Junior Nicolas Bruno celebrates Christmas like a lot of people, except with a special twist. His family is from Argentina, so they go back each year to meet with family during the holidays, and because Argentina is in the southern hemisphere, it is summer over there when it is winter over in the States.

In Argentina, Christmas is very similar to the Fourth of July in America: people shoot fireworks and get together with family and friends.

The night starts off with most of the family going to Catholic mass, and after everyone is back home, they set the table outside and sit down to eat. After a delicious dinner of pork, chicken, lots of salad and desserts, the teenagers go off and shoot fireworks, while the adults finish cleaning up the table and head over to where the all the fun is.

An adult will stay inside, close all the curtains, and set up the presents around the tree.
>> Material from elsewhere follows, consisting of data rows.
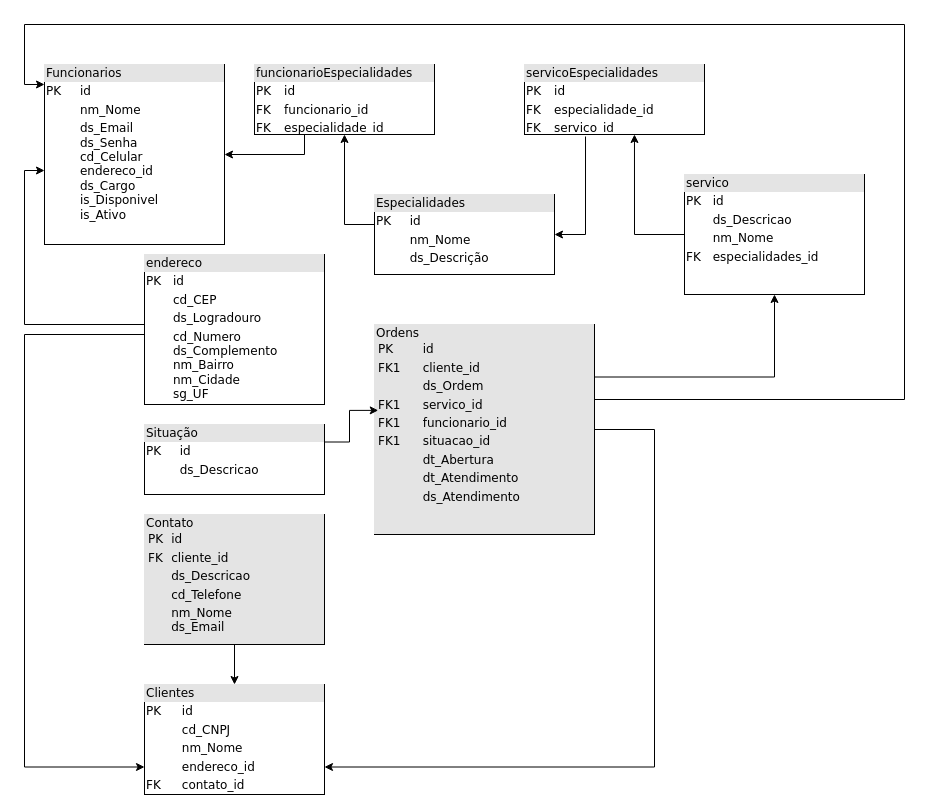
Before: banco de dados.drawio in S-I-G-O-S/planejamento, a draw.io diagram. Source tidied: cells renumbered, new cells numbered last; positions are measured from the earlier drawing's top-left corner, leaving out a move shared by most shapes. Both pictures are drawn from the tidied source at 100%, with x=0, y=0 at pixel (24, 24).
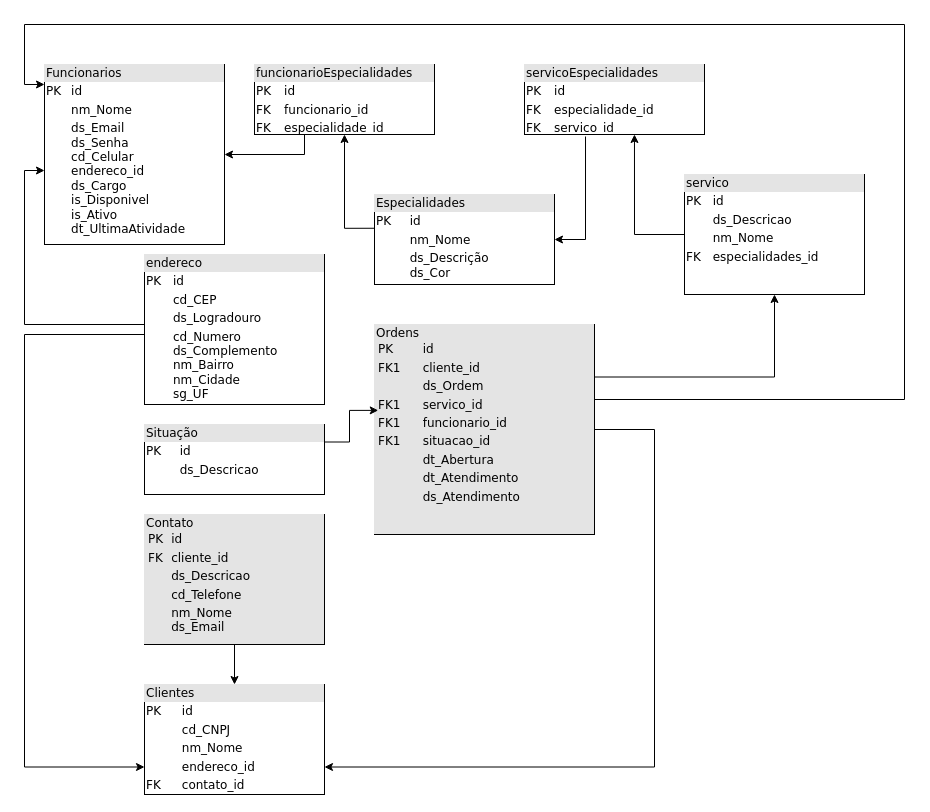
Above is the later version.

Diff of the diagram source:
```diff
@@
-    <mxCell id="2" value="&lt;div style=&quot;box-sizing:border-box;width:100%;background:#e4e4e4;padding:2px;&quot;&gt;Funcionarios&lt;/div&gt;&lt;table style=&quot;width:100%;font-size:1em;&quot; cellpadding=&quot;2&quot; cellspacing=&quot;0&quot;&gt;&lt;tbody&gt;&lt;tr&gt;&lt;td&gt;PK&lt;/td&gt;&lt;td&gt;id&lt;br&gt;&lt;/td&gt;&lt;/tr&gt;&lt;tr&gt;&lt;td&gt;&lt;br&gt;&lt;/td&gt;&lt;td&gt;nm_Nome&lt;/td&gt;&lt;/tr&gt;&lt;tr&gt;&lt;td&gt;&lt;/td&gt;&lt;td&gt;ds_Email&lt;br&gt;ds_Senha&lt;br&gt;cd_Celular&lt;br&gt;endereco_id&lt;br&gt;ds_Cargo&lt;br&gt;is_Disponivel&lt;br&gt;is_Ativo&lt;br&gt;&lt;br&gt;&lt;/td&gt;&lt;/tr&gt;&lt;/tbody&gt;&lt;/table&gt;" style="verticalAlign=top;align=left;overflow=fill;html=1;rounded=0;shadow=0;comic=0;labelBackgroundColor=none;strokeWidth=1;fontFamily=Verdana;fontSize=12;" parent="1" vertex="1">
+    <mxCell id="2" value="&lt;div style=&quot;box-sizing:border-box;width:100%;background:#e4e4e4;padding:2px;&quot;&gt;Funcionarios&lt;/div&gt;&lt;table style=&quot;width:100%;font-size:1em;&quot; cellpadding=&quot;2&quot; cellspacing=&quot;0&quot;&gt;&lt;tbody&gt;&lt;tr&gt;&lt;td&gt;PK&lt;/td&gt;&lt;td&gt;id&lt;br&gt;&lt;/td&gt;&lt;/tr&gt;&lt;tr&gt;&lt;td&gt;&lt;br&gt;&lt;/td&gt;&lt;td&gt;nm_Nome&lt;/td&gt;&lt;/tr&gt;&lt;tr&gt;&lt;td&gt;&lt;/td&gt;&lt;td&gt;ds_Email&lt;br&gt;ds_Senha&lt;br&gt;cd_Celular&lt;br&gt;endereco_id&lt;br&gt;ds_Cargo&lt;br&gt;is_Disponivel&lt;br&gt;is_Ativo&lt;br&gt;&lt;span style=&quot;background-color: rgb(255, 255, 255);&quot;&gt;dt_UltimaAtividade&lt;/span&gt;&lt;br style=&quot;background-color: rgb(255, 255, 255);&quot;&gt;&lt;/td&gt;&lt;/tr&gt;&lt;/tbody&gt;&lt;/table&gt;" style="verticalAlign=top;align=left;overflow=fill;html=1;rounded=0;shadow=0;comic=0;labelBackgroundColor=none;strokeWidth=1;fontFamily=Verdana;fontSize=12;" parent="1" vertex="1">
       <mxGeometry x="20" y="40" width="180" height="180" as="geometry" />
     </mxCell>
-    <mxCell id="3" value="&lt;div style=&quot;box-sizing: border-box ; width: 100% ; background: #e4e4e4 ; padding: 2px&quot;&gt;Especialidades&lt;/div&gt;&lt;table style=&quot;width: 100% ; font-size: 1em&quot; cellpadding=&quot;2&quot; cellspacing=&quot;0&quot;&gt;&lt;tbody&gt;&lt;tr&gt;&lt;td&gt;PK&lt;/td&gt;&lt;td&gt;id&lt;/td&gt;&lt;/tr&gt;&lt;tr&gt;&lt;td&gt;&lt;br&gt;&lt;/td&gt;&lt;td&gt;nm_Nome&lt;/td&gt;&lt;/tr&gt;&lt;tr&gt;&lt;td&gt;&lt;/td&gt;&lt;td&gt;ds_Descrição&lt;/td&gt;&lt;/tr&gt;&lt;tr&gt;&lt;td&gt;&lt;/td&gt;&lt;td&gt;&lt;br&gt;&lt;/td&gt;&lt;/tr&gt;&lt;/tbody&gt;&lt;/table&gt;" style="verticalAlign=top;align=left;overflow=fill;html=1;rounded=0;shadow=0;comic=0;labelBackgroundColor=none;strokeWidth=1;fontFamily=Verdana;fontSize=12;" parent="1" vertex="1">
-      <mxGeometry x="350" y="170" width="180" height="80" as="geometry" />
+    <mxCell id="3" value="&lt;div style=&quot;box-sizing: border-box ; width: 100% ; background: #e4e4e4 ; padding: 2px&quot;&gt;Especialidades&lt;/div&gt;&lt;table style=&quot;width: 100% ; font-size: 1em&quot; cellpadding=&quot;2&quot; cellspacing=&quot;0&quot;&gt;&lt;tbody&gt;&lt;tr&gt;&lt;td&gt;PK&lt;/td&gt;&lt;td&gt;id&lt;/td&gt;&lt;/tr&gt;&lt;tr&gt;&lt;td&gt;&lt;br&gt;&lt;/td&gt;&lt;td&gt;nm_Nome&lt;/td&gt;&lt;/tr&gt;&lt;tr&gt;&lt;td&gt;&lt;/td&gt;&lt;td&gt;ds_Descrição&lt;br&gt;&lt;span style=&quot;background-color: rgb(255, 255, 255);&quot;&gt;ds_Cor&lt;/span&gt;&lt;br&gt;&lt;/td&gt;&lt;/tr&gt;&lt;tr&gt;&lt;td&gt;&lt;/td&gt;&lt;td&gt;&lt;br&gt;&lt;/td&gt;&lt;/tr&gt;&lt;/tbody&gt;&lt;/table&gt;" style="verticalAlign=top;align=left;overflow=fill;html=1;rounded=0;shadow=0;comic=0;labelBackgroundColor=none;strokeWidth=1;fontFamily=Verdana;fontSize=12;" parent="1" vertex="1">
+      <mxGeometry x="350" y="170" width="180" height="90" as="geometry" />
     </mxCell>
```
At midnight, they ring a bell, which the younger children think is Santa Claus. Everyone runs inside to open presents.

After the presents are opened some people head home and others stay the night. It is always a nice way to end the day.

Sophomore Alexandra Thorpe comes from a huge family that not only celebrates Christmas, but Hanukkah and Russian New Year too. This means that the typical “holiday season” is not so typical in their house.

Hanukkah is an eight day long Jewish holiday that celebrates the Maccabees winning the war and therefore reasserting Judaism as a religion. Hanukkah is a family time that the Thorpe family looks forward to every year.

“My favorite part of Hanukkah is lighting the candles on the Menorah,” said Thorpe. “Eight candles for eight days–someone different gets to light one each day.”

During the holiday, they eat latkes, and fish as the main meal. And for dinner Yulia Thorpe, her mother, will hide Galt, which are chocolate coins, around the house as a fun game for the kids to play. Each day, every family member even receives a small gift to celebrate the fun family time.

After Hanukkah and Christmas comes Russian New Year. Russian New Year falls on regular New Year, but celebrates something a little different.

Russian New Year is basically Russian Christmas, says Thorpe. Sometime in history, Russians were not able to celebrate Christmas on Christmas, so they created their own.

“It’s just like ordinary Christmas,” said Thorpe.

“Instead of Santa Claus we have Father Frost to put our gifts under the tree.””

— Yulia Thorpe

They eat traditional Russian food that consists of a lot of bread, cheese, and meat-pies, and on top of all of that, they still have left-overs to eat from Christmas and Hanukkah.

The holidays are a busy time for any family, however in terms of things to do, the Thorpe family takes the cake.



Yulia Thorpe
Alexandra Thorpe’s brother, Jacob Thorpe, is lighting the menorah on the second night of Hanukkah.